And he was stunned when Athole - impressed with the work John is doing to spread the beekeeping gospel - offered to dispatch a Kilmac team to improve access to hives on a field near his West Park home.
John (62) is treasurer of the Perth and District Beekeeping Association, which is keen to promote the craft and its educational spin-off benefits.
“I am keen to educate youngsters in particular about the vital role played by bees in the environment and the ecosystem,” explained John, of Graham’s Perthshire Honey.
“We welcomed Athole and Barbara after he was successful in a charity auction run by a local Rotary Club and afterwards he indicated that Kilmac would like to support our work by making the hives I keep in a field by the house more accessible.
“The Kilmac lads have put in a ton of work. You might say it was a hive of activity while they were here!
“Getting into the field was a bit of an obstacle course before and now it’s easily accessible for anyone, including the disabled, keen to see the bees at close quarters.”
John said: “We spend a couple of hours going over aspects such as health and safety, pollination and the important role bees play in the ecosystem.
“Then we have a soup and sandwich lunch before I give them a proper hands-on experience at the hives.
“They don a protective suit to handle the frames and get a close-up view of the bees.
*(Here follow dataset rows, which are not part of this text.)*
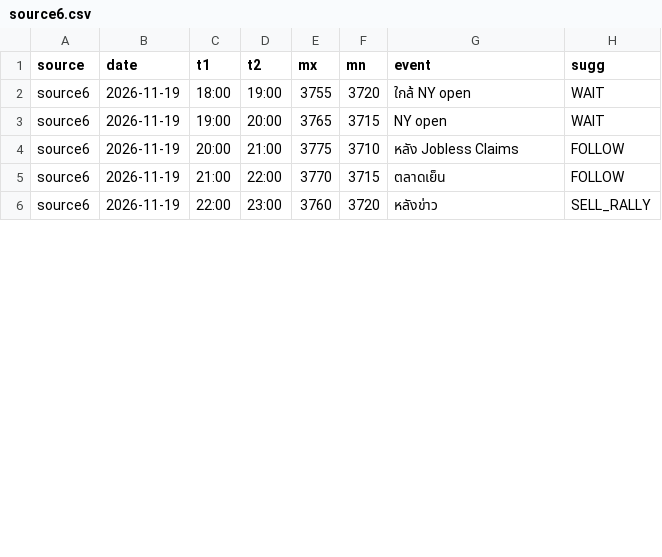
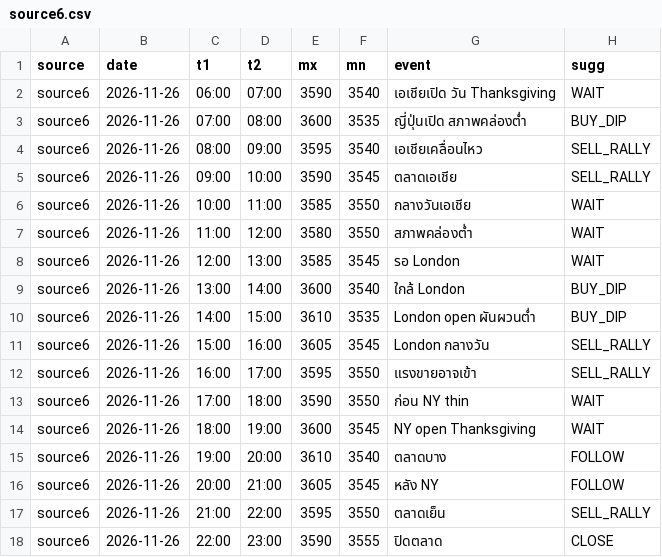
Before and after one commit to seksanta/chart, a CSV file: source6.csv, drawn as a sheet; only a part is shown; the diff covers the shown part only.

```diff
--- a/source6.csv
+++ b/source6.csv
@@ -1,6 +1,18 @@
 source,date,t1,t2,mx,mn,event,sugg
-source6,2026-11-19,18:00,19:00,3755,3720,ใกล้ NY open,WAIT
-source6,2026-11-19,19:00,20:00,3765,3715,NY open,WAIT
-source6,2026-11-19,20:00,21:00,3775,3710,หลัง Jobless Claims,FOLLOW
-source6,2026-11-19,21:00,22:00,3770,3715,ตลาดเย็น,FOLLOW
-source6,2026-11-19,22:00,23:00,3760,3720,หลังข่าว,SELL_RALLY
+source6,2026-11-26,06:00,07:00,3590,3540,เอเชียเปิด วัน Thanksgiving,WAIT
+source6,2026-11-26,07:00,08:00,3600,3535,ญี่ปุ่นเปิด สภาพคล่องต่ำ,BUY_DIP
+source6,2026-11-26,08:00,09:00,3595,3540,เอเชียเคลื่อนไหว,SELL_RALLY
+source6,2026-11-26,09:00,10:00,3590,3545,ตลาดเอเชีย,SELL_RALLY
+source6,2026-11-26,10:00,11:00,3585,3550,กลางวันเอเชีย,WAIT
+source6,2026-11-26,11:00,12:00,3580,3550,สภาพคล่องต่ำ,WAIT
+source6,2026-11-26,12:00,13:00,3585,3545,รอ London,WAIT
+source6,2026-11-26,13:00,14:00,3600,3540,ใกล้ London,BUY_DIP
+source6,2026-11-26,14:00,15:00,3610,3535,London open ผันผวนต่ำ,BUY_DIP
+source6,2026-11-26,15:00,16:00,3605,3545,London กลางวัน,SELL_RALLY
+source6,2026-11-26,16:00,17:00,3595,3550,แรงขายอาจเข้า,SELL_RALLY
+source6,2026-11-26,17:00,18:00,3590,3550,ก่อน NY thin,WAIT
+source6,2026-11-26,18:00,19:00,3600,3545,NY open Thanksgiving,WAIT
+source6,2026-11-26,19:00,20:00,3610,3540,ตลาดบาง,FOLLOW
+source6,2026-11-26,20:00,21:00,3605,3545,หลัง NY,FOLLOW
+source6,2026-11-26,21:00,22:00,3595,3550,ตลาดเย็น,SELL_RALLY
+source6,2026-11-26,22:00,23:00,3590,3555,ปิดตลาด,CLOSE
```
Also changed, not shown: 22 edited cells elsewhere in this file, source1.csv, source2.csv, 4 other files.
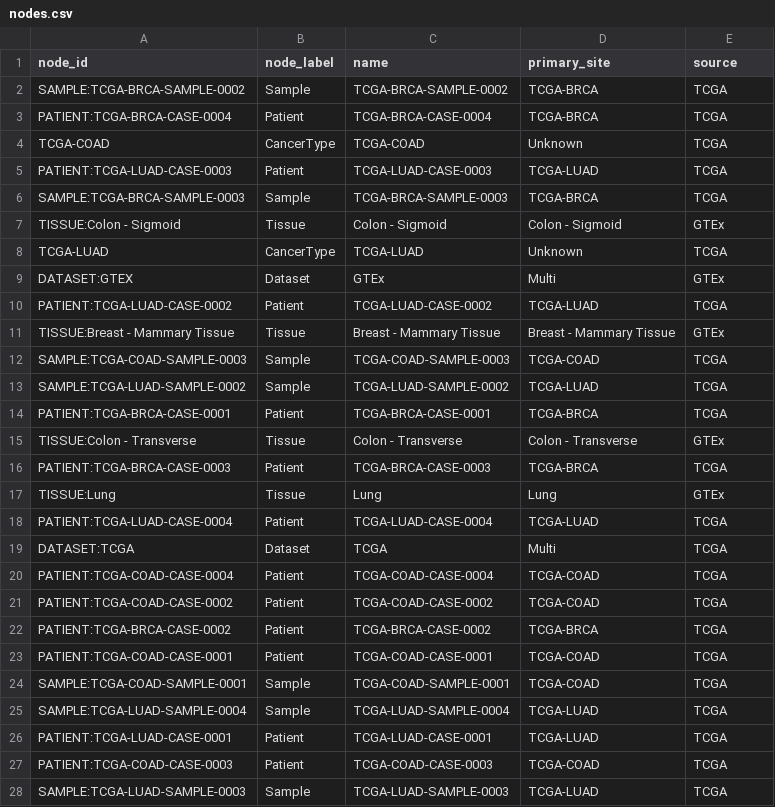
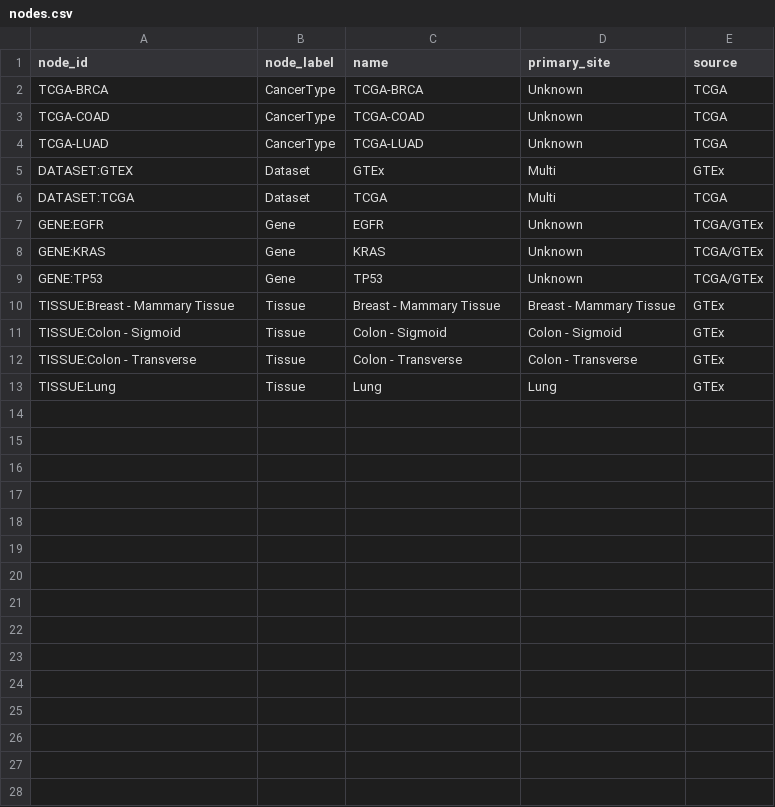
Before and after one commit to pronabroy360/CancerOmicsLake, a CSV file: outputs/graph_exports/graphify/nodes.csv, drawn as a sheet; only a part is shown; the diff covers the shown part only.

```diff
--- a/outputs/graph_exports/graphify/nodes.csv
+++ b/outputs/graph_exports/graphify/nodes.csv
@@ -1,28 +1,13 @@
 node_id,node_label,name,primary_site,source
-SAMPLE:TCGA-BRCA-SAMPLE-0002,Sample,TCGA-BRCA-SAMPLE-0002,TCGA-BRCA,TCGA
-PATIENT:TCGA-BRCA-CASE-0004,Patient,TCGA-BRCA-CASE-0004,TCGA-BRCA,TCGA
+TCGA-BRCA,CancerType,TCGA-BRCA,Unknown,TCGA
 TCGA-COAD,CancerType,TCGA-COAD,Unknown,TCGA
-PATIENT:TCGA-LUAD-CASE-0003,Patient,TCGA-LUAD-CASE-0003,TCGA-LUAD,TCGA
-SAMPLE:TCGA-BRCA-SAMPLE-0003,Sample,TCGA-BRCA-SAMPLE-0003,TCGA-BRCA,TCGA
-TISSUE:Colon - Sigmoid,Tissue,Colon - Sigmoid,Colon - Sigmoid,GTEx
 TCGA-LUAD,CancerType,TCGA-LUAD,Unknown,TCGA
 DATASET:GTEX,Dataset,GTEx,Multi,GTEx
-PATIENT:TCGA-LUAD-CASE-0002,Patient,TCGA-LUAD-CASE-0002,TCGA-LUAD,TCGA
+DATASET:TCGA,Dataset,TCGA,Multi,TCGA
+GENE:EGFR,Gene,EGFR,Unknown,TCGA/GTEx
+GENE:KRAS,Gene,KRAS,Unknown,TCGA/GTEx
+GENE:TP53,Gene,TP53,Unknown,TCGA/GTEx
 TISSUE:Breast - Mammary Tissue,Tissue,Breast - Mammary Tissue,Breast - Mammary Tissue,GTEx
-SAMPLE:TCGA-COAD-SAMPLE-0003,Sample,TCGA-COAD-SAMPLE-0003,TCGA-COAD,TCGA
-SAMPLE:TCGA-LUAD-SAMPLE-0002,Sample,TCGA-LUAD-SAMPLE-0002,TCGA-LUAD,TCGA
-PATIENT:TCGA-BRCA-CASE-0001,Patient,TCGA-BRCA-CASE-0001,TCGA-BRCA,TCGA
+TISSUE:Colon - Sigmoid,Tissue,Colon - Sigmoid,Colon - Sigmoid,GTEx
 TISSUE:Colon - Transverse,Tissue,Colon - Transverse,Colon - Transverse,GTEx
-PATIENT:TCGA-BRCA-CASE-0003,Patient,TCGA-BRCA-CASE-0003,TCGA-BRCA,TCGA
 TISSUE:Lung,Tissue,Lung,Lung,GTEx
-PATIENT:TCGA-LUAD-CASE-0004,Patient,TCGA-LUAD-CASE-0004,TCGA-LUAD,TCGA
-DATASET:TCGA,Dataset,TCGA,Multi,TCGA
-PATIENT:TCGA-COAD-CASE-0004,Patient,TCGA-COAD-CASE-0004,TCGA-COAD,TCGA
-PATIENT:TCGA-COAD-CASE-0002,Patient,TCGA-COAD-CASE-0002,TCGA-COAD,TCGA
-PATIENT:TCGA-BRCA-CASE-0002,Patient,TCGA-BRCA-CASE-0002,TCGA-BRCA,TCGA
-PATIENT:TCGA-COAD-CASE-0001,Patient,TCGA-COAD-CASE-0001,TCGA-COAD,TCGA
-SAMPLE:TCGA-COAD-SAMPLE-0001,Sample,TCGA-COAD-SAMPLE-0001,TCGA-COAD,TCGA
-SAMPLE:TCGA-LUAD-SAMPLE-0004,Sample,TCGA-LUAD-SAMPLE-0004,TCGA-LUAD,TCGA
-PATIENT:TCGA-LUAD-CASE-0001,Patient,TCGA-LUAD-CASE-0001,TCGA-LUAD,TCGA
-PATIENT:TCGA-COAD-CASE-0003,Patient,TCGA-COAD-CASE-0003,TCGA-COAD,TCGA
-SAMPLE:TCGA-LUAD-SAMPLE-0003,Sample,TCGA-LUAD-SAMPLE-0003,TCGA-LUAD,TCGA
```
Also changed, not shown: 5 removed rows elsewhere in this file, outputs/graph_exports/graphify/edges.csv, outputs/graph_exports/neo4j/edges.csv, 18 other files.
It’s all perfectly safe.
“Just one of the hives has around 50,000 bees so it is quite a sight.
“That’s the highlight for everyone but they also seem to enjoy tasting several different types of honey before selecting their favourite for pancakes that my wife Deirdre makes!”
Kilmac quality manager Jimmy Riddoch and Perth labourers John Livingstone and Ryan Duncan certainly got a “buzz” out of their latest project.
“We cleared out some old shrubs, put up a new 25-metre fence and gate, and created a mulch path to give John and visitors easier access to his hives,” said Jimmy.
“It is the first time in all my years on the job that health and safety has involved an assessment of bees!
“I had to confess to John I prefer maple syrup to honey – maybe because I was badly stung by wasps when I was a kid. John branded me a traitor!
“I was initially a bit wary, but the bees weren’t interested in us.”